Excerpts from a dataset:
● ● ● ●
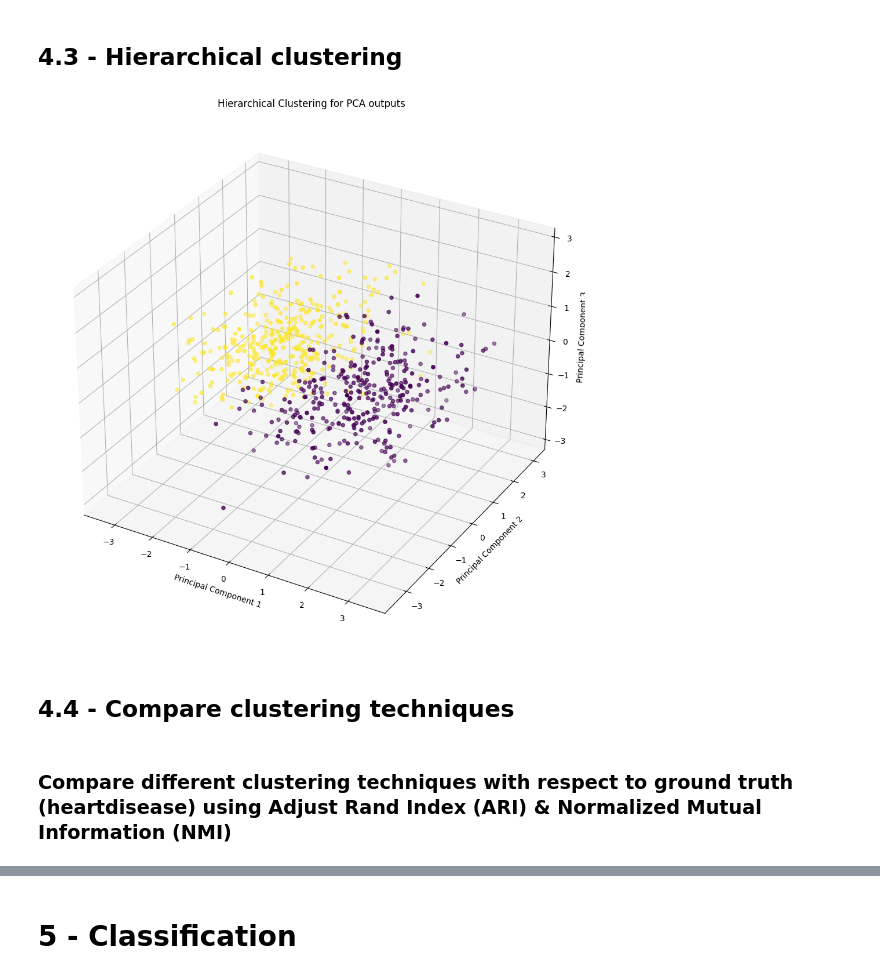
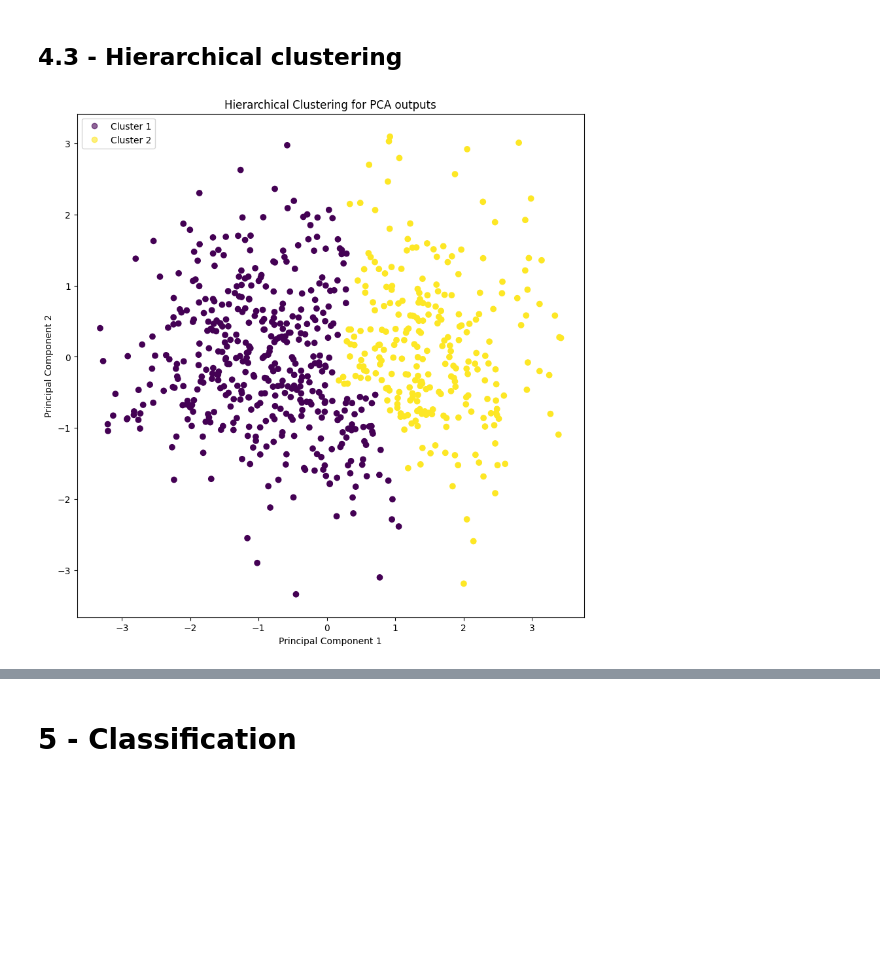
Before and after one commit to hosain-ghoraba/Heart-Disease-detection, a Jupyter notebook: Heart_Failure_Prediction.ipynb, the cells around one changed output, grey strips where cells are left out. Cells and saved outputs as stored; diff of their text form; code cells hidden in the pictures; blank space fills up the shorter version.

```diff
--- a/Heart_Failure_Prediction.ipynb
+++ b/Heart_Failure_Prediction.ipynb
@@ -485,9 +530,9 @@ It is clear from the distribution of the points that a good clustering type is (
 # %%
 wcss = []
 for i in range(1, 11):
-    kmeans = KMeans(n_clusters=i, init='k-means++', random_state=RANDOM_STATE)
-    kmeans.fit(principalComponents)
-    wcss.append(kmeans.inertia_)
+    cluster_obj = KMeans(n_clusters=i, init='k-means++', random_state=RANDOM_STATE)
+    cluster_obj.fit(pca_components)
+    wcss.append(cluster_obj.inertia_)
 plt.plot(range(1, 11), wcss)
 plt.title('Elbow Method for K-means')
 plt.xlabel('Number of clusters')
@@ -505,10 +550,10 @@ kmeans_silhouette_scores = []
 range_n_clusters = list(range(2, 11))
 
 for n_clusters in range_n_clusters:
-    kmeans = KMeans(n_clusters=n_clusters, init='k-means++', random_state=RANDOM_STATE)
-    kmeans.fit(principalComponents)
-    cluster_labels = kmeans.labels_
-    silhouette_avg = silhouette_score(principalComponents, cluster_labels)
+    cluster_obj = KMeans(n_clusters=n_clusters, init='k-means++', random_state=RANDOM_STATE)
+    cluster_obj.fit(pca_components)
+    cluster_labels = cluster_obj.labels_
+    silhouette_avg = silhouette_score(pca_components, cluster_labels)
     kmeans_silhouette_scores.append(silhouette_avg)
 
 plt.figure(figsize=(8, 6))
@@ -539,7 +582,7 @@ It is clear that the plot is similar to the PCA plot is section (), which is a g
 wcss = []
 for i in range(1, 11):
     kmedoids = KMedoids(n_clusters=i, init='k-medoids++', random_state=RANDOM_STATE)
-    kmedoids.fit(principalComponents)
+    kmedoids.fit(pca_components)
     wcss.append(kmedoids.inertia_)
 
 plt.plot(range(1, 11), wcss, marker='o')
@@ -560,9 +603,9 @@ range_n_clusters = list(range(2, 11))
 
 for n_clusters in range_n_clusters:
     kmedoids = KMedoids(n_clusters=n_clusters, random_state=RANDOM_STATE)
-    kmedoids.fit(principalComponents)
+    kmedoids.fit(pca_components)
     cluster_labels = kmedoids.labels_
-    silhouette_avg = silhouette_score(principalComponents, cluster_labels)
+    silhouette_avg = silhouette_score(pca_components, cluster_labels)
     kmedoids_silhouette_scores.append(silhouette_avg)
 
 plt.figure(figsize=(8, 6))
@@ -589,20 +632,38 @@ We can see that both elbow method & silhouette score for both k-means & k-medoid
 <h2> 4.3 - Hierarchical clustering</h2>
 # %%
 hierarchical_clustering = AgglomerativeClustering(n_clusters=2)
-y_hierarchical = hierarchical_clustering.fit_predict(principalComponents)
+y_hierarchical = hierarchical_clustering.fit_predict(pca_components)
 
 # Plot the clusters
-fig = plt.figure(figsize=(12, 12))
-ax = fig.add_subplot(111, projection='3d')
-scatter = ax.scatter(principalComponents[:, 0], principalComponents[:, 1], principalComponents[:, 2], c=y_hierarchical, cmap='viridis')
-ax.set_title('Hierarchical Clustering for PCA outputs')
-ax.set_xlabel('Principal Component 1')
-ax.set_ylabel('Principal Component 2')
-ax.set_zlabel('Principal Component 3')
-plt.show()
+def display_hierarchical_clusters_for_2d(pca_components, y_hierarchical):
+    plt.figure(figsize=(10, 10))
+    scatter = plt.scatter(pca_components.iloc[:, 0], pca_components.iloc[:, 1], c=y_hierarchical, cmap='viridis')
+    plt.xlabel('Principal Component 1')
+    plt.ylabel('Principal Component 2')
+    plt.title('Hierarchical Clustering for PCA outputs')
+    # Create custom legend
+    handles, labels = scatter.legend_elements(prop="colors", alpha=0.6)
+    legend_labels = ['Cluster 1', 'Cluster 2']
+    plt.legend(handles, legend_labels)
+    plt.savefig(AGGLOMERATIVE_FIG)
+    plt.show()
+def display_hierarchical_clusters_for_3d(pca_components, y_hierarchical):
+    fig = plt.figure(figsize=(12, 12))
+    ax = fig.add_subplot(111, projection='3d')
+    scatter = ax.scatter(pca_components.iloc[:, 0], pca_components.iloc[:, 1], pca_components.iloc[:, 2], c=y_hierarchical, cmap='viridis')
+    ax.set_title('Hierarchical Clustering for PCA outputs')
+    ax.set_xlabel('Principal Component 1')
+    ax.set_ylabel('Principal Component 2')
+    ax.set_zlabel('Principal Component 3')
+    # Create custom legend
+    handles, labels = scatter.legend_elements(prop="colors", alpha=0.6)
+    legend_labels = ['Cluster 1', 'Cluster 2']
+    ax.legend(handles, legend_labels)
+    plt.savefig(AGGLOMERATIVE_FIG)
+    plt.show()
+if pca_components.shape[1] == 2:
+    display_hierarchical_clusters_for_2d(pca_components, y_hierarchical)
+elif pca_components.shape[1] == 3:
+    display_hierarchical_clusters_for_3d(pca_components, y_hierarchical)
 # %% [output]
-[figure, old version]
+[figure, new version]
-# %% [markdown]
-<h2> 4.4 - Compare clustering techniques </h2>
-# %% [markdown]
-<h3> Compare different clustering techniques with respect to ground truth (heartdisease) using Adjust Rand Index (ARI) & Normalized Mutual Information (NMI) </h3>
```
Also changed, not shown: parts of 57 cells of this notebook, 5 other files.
● ● ● ●
Set down each entry again exactly as written. Pictures stay out.

**Result of the task:**
Before and after one commit to hosain-ghoraba/Heart-Disease-detection, a Jupyter notebook: Heart_Failure_Prediction.ipynb, the cells around one changed output, grey strips where cells are left out. Cells and saved outputs as stored; diff of their text form; code cells hidden in the pictures; blank space fills up the shorter version.

```diff
--- a/Heart_Failure_Prediction.ipynb
+++ b/Heart_Failure_Prediction.ipynb
@@ -485,9 +530,9 @@ It is clear from the distribution of the points that a good clustering type is (
 # %%
 wcss = []
 for i in range(1, 11):
-    kmeans = KMeans(n_clusters=i, init='k-means++', random_state=RANDOM_STATE)
-    kmeans.fit(principalComponents)
-    wcss.append(kmeans.inertia_)
+    cluster_obj = KMeans(n_clusters=i, init='k-means++', random_state=RANDOM_STATE)
+    cluster_obj.fit(pca_components)
+    wcss.append(cluster_obj.inertia_)
 plt.plot(range(1, 11), wcss)
 plt.title('Elbow Method for K-means')
 plt.xlabel('Number of clusters')
@@ -505,10 +550,10 @@ kmeans_silhouette_scores = []
 range_n_clusters = list(range(2, 11))
 
 for n_clusters in range_n_clusters:
-    kmeans = KMeans(n_clusters=n_clusters, init='k-means++', random_state=RANDOM_STATE)
-    kmeans.fit(principalComponents)
-    cluster_labels = kmeans.labels_
-    silhouette_avg = silhouette_score(principalComponents, cluster_labels)
+    cluster_obj = KMeans(n_clusters=n_clusters, init='k-means++', random_state=RANDOM_STATE)
+    cluster_obj.fit(pca_components)
+    cluster_labels = cluster_obj.labels_
+    silhouette_avg = silhouette_score(pca_components, cluster_labels)
     kmeans_silhouette_scores.append(silhouette_avg)
 
 plt.figure(figsize=(8, 6))
@@ -539,7 +582,7 @@ It is clear that the plot is similar to the PCA plot is section (), which is a g
 wcss = []
 for i in range(1, 11):
     kmedoids = KMedoids(n_clusters=i, init='k-medoids++', random_state=RANDOM_STATE)
-    kmedoids.fit(principalComponents)
+    kmedoids.fit(pca_components)
     wcss.append(kmedoids.inertia_)
 
 plt.plot(range(1, 11), wcss, marker='o')
@@ -560,9 +603,9 @@ range_n_clusters = list(range(2, 11))
 
 for n_clusters in range_n_clusters:
     kmedoids = KMedoids(n_clusters=n_clusters, random_state=RANDOM_STATE)
-    kmedoids.fit(principalComponents)
+    kmedoids.fit(pca_components)
     cluster_labels = kmedoids.labels_
-    silhouette_avg = silhouette_score(principalComponents, cluster_labels)
+    silhouette_avg = silhouette_score(pca_components, cluster_labels)
     kmedoids_silhouette_scores.append(silhouette_avg)
 
 plt.figure(figsize=(8, 6))
@@ -589,20 +632,38 @@ We can see that both elbow method & silhouette score for both k-means & k-medoid
 <h2> 4.3 - Hierarchical clustering</h2>
 # %%
 hierarchical_clustering = AgglomerativeClustering(n_clusters=2)
-y_hierarchical = hierarchical_clustering.fit_predict(principalComponents)
+y_hierarchical = hierarchical_clustering.fit_predict(pca_components)
 
 # Plot the clusters
-fig = plt.figure(figsize=(12, 12))
-ax = fig.add_subplot(111, projection='3d')
-scatter = ax.scatter(principalComponents[:, 0], principalComponents[:, 1], principalComponents[:, 2], c=y_hierarchical, cmap='viridis')
-ax.set_title('Hierarchical Clustering for PCA outputs')
-ax.set_xlabel('Principal Component 1')
-ax.set_ylabel('Principal Component 2')
-ax.set_zlabel('Principal Component 3')
-plt.show()
+def display_hierarchical_clusters_for_2d(pca_components, y_hierarchical):
+    plt.figure(figsize=(10, 10))
+    scatter = plt.scatter(pca_components.iloc[:, 0], pca_components.iloc[:, 1], c=y_hierarchical, cmap='viridis')
+    plt.xlabel('Principal Component 1')
+    plt.ylabel('Principal Component 2')
+    plt.title('Hierarchical Clustering for PCA outputs')
+    # Create custom legend
+    handles, labels = scatter.legend_elements(prop="colors", alpha=0.6)
+    legend_labels = ['Cluster 1', 'Cluster 2']
+    plt.legend(handles, legend_labels)
+    plt.savefig(AGGLOMERATIVE_FIG)
+    plt.show()
+def display_hierarchical_clusters_for_3d(pca_components, y_hierarchical):
+    fig = plt.figure(figsize=(12, 12))
+    ax = fig.add_subplot(111, projection='3d')
+    scatter = ax.scatter(pca_components.iloc[:, 0], pca_components.iloc[:, 1], pca_components.iloc[:, 2], c=y_hierarchical, cmap='viridis')
+    ax.set_title('Hierarchical Clustering for PCA outputs')
+    ax.set_xlabel('Principal Component 1')
+    ax.set_ylabel('Principal Component 2')
+    ax.set_zlabel('Principal Component 3')
+    # Create custom legend
+    handles, labels = scatter.legend_elements(prop="colors", alpha=0.6)
+    legend_labels = ['Cluster 1', 'Cluster 2']
+    ax.legend(handles, legend_labels)
+    plt.savefig(AGGLOMERATIVE_FIG)
+    plt.show()
+if pca_components.shape[1] == 2:
+    display_hierarchical_clusters_for_2d(pca_components, y_hierarchical)
+elif pca_components.shape[1] == 3:
+    display_hierarchical_clusters_for_3d(pca_components, y_hierarchical)
 # %% [output]
-[figure, old version]
+[figure, new version]
-# %% [markdown]
-<h2> 4.4 - Compare clustering techniques </h2>
-# %% [markdown]
-<h3> Compare different clustering techniques with respect to ground truth (heartdisease) using Adjust Rand Index (ARI) & Normalized Mutual Information (NMI) </h3>
```
Also changed, not shown: parts of 57 cells of this notebook, 5 other files.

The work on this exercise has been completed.